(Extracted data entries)
>>>>>

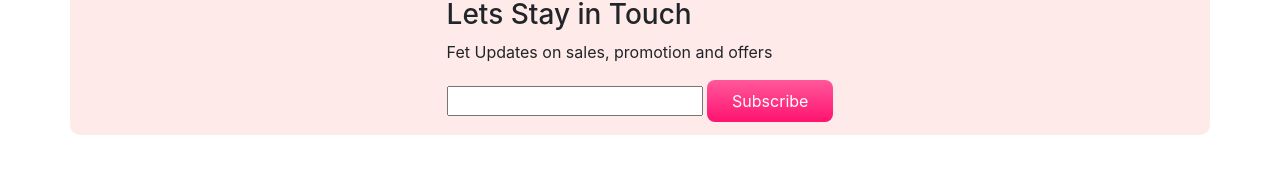
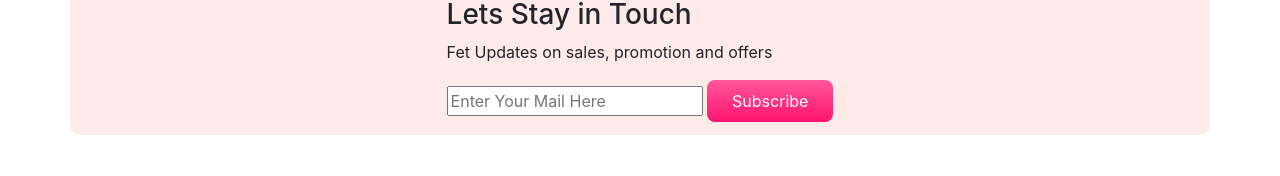
Before and after one commit to Rantideb/monkeybusiness, a plain HTML site: page index.html in a window 1280 px wide. Shown: the part 2298-2474 px from the top of the page. Drawn offline with nearby package versions, Linux system fonts and the light colour scheme.

Commit message:
Monkey Business

```diff
--- a/index.html
+++ b/index.html
@@ -188,8 +188,8 @@
       <div>
         <h3>Lets Stay in Touch</h3>
         <p>Fet Updates on sales, promotion and offers</p>
-        <input type="email" name="" id="">
-        <button class="button-buy">Subscribe</button>
+        <input type="email" name="" id="" placeholder="Enter Your Mail Here">
+        <button class="button-buy" >Subscribe</button>
       </div>
     </div>
 
```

<<<<<

Copy out the data above to the letter, and keep every picture out of it.

Before and after one commit to Rantideb/monkeybusiness, a plain HTML site: page index.html in a window 1280 px wide. Shown: the part 2298-2474 px from the top of the page. Drawn offline with nearby package versions, Linux system fonts and the light colour scheme.

Commit message:
Monkey Business

```diff
--- a/index.html
+++ b/index.html
@@ -188,8 +188,8 @@
       <div>
         <h3>Lets Stay in Touch</h3>
         <p>Fet Updates on sales, promotion and offers</p>
-        <input type="email" name="" id="">
-        <button class="button-buy">Subscribe</button>
+        <input type="email" name="" id="" placeholder="Enter Your Mail Here">
+        <button class="button-buy" >Subscribe</button>
       </div>
     </div>
 
```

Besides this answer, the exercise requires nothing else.